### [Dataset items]
----------------------------------------

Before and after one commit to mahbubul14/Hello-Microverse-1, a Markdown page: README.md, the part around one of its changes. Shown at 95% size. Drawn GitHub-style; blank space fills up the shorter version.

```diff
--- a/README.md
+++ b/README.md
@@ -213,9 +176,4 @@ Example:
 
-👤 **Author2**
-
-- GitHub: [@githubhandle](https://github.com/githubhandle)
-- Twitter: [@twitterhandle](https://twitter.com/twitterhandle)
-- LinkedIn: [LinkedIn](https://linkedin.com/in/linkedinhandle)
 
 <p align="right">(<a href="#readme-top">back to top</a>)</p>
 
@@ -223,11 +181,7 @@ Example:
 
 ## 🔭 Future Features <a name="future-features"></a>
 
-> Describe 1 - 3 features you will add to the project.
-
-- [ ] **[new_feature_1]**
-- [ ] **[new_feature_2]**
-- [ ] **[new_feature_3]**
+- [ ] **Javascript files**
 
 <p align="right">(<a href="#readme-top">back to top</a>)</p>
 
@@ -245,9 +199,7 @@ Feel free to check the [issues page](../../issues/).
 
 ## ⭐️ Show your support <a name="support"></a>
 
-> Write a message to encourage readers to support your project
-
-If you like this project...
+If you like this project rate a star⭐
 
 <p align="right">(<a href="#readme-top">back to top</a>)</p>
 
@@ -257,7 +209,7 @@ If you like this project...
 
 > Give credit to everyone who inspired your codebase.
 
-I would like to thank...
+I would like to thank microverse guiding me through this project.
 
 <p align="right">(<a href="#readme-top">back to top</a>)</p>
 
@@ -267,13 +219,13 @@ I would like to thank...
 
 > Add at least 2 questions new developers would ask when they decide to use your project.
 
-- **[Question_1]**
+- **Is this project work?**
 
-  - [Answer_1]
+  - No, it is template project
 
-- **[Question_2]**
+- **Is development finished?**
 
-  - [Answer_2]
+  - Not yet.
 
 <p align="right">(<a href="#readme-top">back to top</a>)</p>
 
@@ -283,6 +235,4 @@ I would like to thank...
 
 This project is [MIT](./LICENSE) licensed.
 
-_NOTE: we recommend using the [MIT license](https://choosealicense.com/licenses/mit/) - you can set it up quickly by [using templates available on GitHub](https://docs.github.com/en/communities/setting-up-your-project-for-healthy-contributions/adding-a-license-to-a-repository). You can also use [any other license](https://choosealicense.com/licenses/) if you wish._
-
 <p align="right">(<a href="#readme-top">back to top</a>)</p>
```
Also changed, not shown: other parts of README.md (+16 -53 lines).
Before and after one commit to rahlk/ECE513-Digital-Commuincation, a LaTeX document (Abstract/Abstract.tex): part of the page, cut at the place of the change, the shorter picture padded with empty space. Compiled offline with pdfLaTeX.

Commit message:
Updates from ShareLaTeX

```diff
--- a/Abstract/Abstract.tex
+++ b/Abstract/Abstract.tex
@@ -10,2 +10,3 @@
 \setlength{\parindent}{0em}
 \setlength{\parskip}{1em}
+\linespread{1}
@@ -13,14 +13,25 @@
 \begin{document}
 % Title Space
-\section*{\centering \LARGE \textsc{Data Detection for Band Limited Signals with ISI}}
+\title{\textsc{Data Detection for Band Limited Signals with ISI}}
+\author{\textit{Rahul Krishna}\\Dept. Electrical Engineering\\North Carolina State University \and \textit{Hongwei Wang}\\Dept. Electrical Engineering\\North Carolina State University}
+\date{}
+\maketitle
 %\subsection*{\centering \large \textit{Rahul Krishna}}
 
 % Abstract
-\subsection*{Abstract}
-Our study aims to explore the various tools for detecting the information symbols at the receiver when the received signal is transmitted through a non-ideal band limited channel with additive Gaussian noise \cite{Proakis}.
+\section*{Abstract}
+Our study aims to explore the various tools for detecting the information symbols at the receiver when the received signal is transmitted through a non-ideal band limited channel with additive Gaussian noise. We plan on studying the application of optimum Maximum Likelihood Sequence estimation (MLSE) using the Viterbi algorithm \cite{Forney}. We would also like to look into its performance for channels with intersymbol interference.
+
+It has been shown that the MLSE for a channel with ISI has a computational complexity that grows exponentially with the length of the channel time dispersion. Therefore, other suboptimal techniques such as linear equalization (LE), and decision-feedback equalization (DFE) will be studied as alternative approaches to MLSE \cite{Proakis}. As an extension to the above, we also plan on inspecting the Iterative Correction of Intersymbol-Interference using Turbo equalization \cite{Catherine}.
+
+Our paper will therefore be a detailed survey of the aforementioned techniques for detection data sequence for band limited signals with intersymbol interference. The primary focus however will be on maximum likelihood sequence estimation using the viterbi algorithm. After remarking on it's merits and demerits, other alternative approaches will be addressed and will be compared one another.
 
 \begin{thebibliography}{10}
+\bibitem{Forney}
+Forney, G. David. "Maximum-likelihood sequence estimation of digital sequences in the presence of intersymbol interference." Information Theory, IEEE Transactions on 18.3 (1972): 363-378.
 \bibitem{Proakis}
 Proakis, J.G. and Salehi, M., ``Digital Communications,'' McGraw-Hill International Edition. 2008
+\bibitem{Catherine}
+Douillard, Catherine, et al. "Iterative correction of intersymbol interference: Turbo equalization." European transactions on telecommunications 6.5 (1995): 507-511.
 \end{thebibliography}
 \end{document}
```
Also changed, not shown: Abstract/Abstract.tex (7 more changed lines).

----------------------------------------

### [Problem description]
Each line above should be reproduced exactly, with nothing omitted.

### [Answer below]
Before and after one commit to mahbubul14/Hello-Microverse-1, a Markdown page: README.md, the part around one of its changes. Shown at 95% size. Drawn GitHub-style; blank space fills up the shorter version.

```diff
--- a/README.md
+++ b/README.md
@@ -213,9 +176,4 @@ Example:
 
-👤 **Author2**
-
-- GitHub: [@githubhandle](https://github.com/githubhandle)
-- Twitter: [@twitterhandle](https://twitter.com/twitterhandle)
-- LinkedIn: [LinkedIn](https://linkedin.com/in/linkedinhandle)
 
 <p align="right">(<a href="#readme-top">back to top</a>)</p>
 
@@ -223,11 +181,7 @@ Example:
 
 ## 🔭 Future Features <a name="future-features"></a>
 
-> Describe 1 - 3 features you will add to the project.
-
-- [ ] **[new_feature_1]**
-- [ ] **[new_feature_2]**
-- [ ] **[new_feature_3]**
+- [ ] **Javascript files**
 
 <p align="right">(<a href="#readme-top">back to top</a>)</p>
 
@@ -245,9 +199,7 @@ Feel free to check the [issues page](../../issues/).
 
 ## ⭐️ Show your support <a name="support"></a>
 
-> Write a message to encourage readers to support your project
-
-If you like this project...
+If you like this project rate a star⭐
 
 <p align="right">(<a href="#readme-top">back to top</a>)</p>
 
@@ -257,7 +209,7 @@ If you like this project...
 
 > Give credit to everyone who inspired your codebase.
 
-I would like to thank...
+I would like to thank microverse guiding me through this project.
 
 <p align="right">(<a href="#readme-top">back to top</a>)</p>
 
@@ -267,13 +219,13 @@ I would like to thank...
 
 > Add at least 2 questions new developers would ask when they decide to use your project.
 
-- **[Question_1]**
+- **Is this project work?**
 
-  - [Answer_1]
+  - No, it is template project
 
-- **[Question_2]**
+- **Is development finished?**
 
-  - [Answer_2]
+  - Not yet.
 
 <p align="right">(<a href="#readme-top">back to top</a>)</p>
 
@@ -283,6 +235,4 @@ I would like to thank...
 
 This project is [MIT](./LICENSE) licensed.
 
-_NOTE: we recommend using the [MIT license](https://choosealicense.com/licenses/mit/) - you can set it up quickly by [using templates available on GitHub](https://docs.github.com/en/communities/setting-up-your-project-for-healthy-contributions/adding-a-license-to-a-repository). You can also use [any other license](https://choosealicense.com/licenses/) if you wish._
-
 <p align="right">(<a href="#readme-top">back to top</a>)</p>
```
Also changed, not shown: other parts of README.md (+16 -53 lines).
Before and after one commit to rahlk/ECE513-Digital-Commuincation, a LaTeX document (Abstract/Abstract.tex): part of the page, cut at the place of the change, the shorter picture padded with empty space. Compiled offline with pdfLaTeX.

Commit message:
Updates from ShareLaTeX

```diff
--- a/Abstract/Abstract.tex
+++ b/Abstract/Abstract.tex
@@ -10,2 +10,3 @@
 \setlength{\parindent}{0em}
 \setlength{\parskip}{1em}
+\linespread{1}
@@ -13,14 +13,25 @@
 \begin{document}
 % Title Space
-\section*{\centering \LARGE \textsc{Data Detection for Band Limited Signals with ISI}}
+\title{\textsc{Data Detection for Band Limited Signals with ISI}}
+\author{\textit{Rahul Krishna}\\Dept. Electrical Engineering\\North Carolina State University \and \textit{Hongwei Wang}\\Dept. Electrical Engineering\\North Carolina State University}
+\date{}
+\maketitle
 %\subsection*{\centering \large \textit{Rahul Krishna}}
 
 % Abstract
-\subsection*{Abstract}
-Our study aims to explore the various tools for detecting the information symbols at the receiver when the received signal is transmitted through a non-ideal band limited channel with additive Gaussian noise \cite{Proakis}.
+\section*{Abstract}
+Our study aims to explore the various tools for detecting the information symbols at the receiver when the received signal is transmitted through a non-ideal band limited channel with additive Gaussian noise. We plan on studying the application of optimum Maximum Likelihood Sequence estimation (MLSE) using the Viterbi algorithm \cite{Forney}. We would also like to look into its performance for channels with intersymbol interference.
+
+It has been shown that the MLSE for a channel with ISI has a computational complexity that grows exponentially with the length of the channel time dispersion. Therefore, other suboptimal techniques such as linear equalization (LE), and decision-feedback equalization (DFE) will be studied as alternative approaches to MLSE \cite{Proakis}. As an extension to the above, we also plan on inspecting the Iterative Correction of Intersymbol-Interference using Turbo equalization \cite{Catherine}.
+
+Our paper will therefore be a detailed survey of the aforementioned techniques for detection data sequence for band limited signals with intersymbol interference. The primary focus however will be on maximum likelihood sequence estimation using the viterbi algorithm. After remarking on it's merits and demerits, other alternative approaches will be addressed and will be compared one another.
 
 \begin{thebibliography}{10}
+\bibitem{Forney}
+Forney, G. David. "Maximum-likelihood sequence estimation of digital sequences in the presence of intersymbol interference." Information Theory, IEEE Transactions on 18.3 (1972): 363-378.
 \bibitem{Proakis}
 Proakis, J.G. and Salehi, M., ``Digital Communications,'' McGraw-Hill International Edition. 2008
+\bibitem{Catherine}
+Douillard, Catherine, et al. "Iterative correction of intersymbol interference: Turbo equalization." European transactions on telecommunications 6.5 (1995): 507-511.
 \end{thebibliography}
 \end{document}
```
Also changed, not shown: Abstract/Abstract.tex (7 more changed lines).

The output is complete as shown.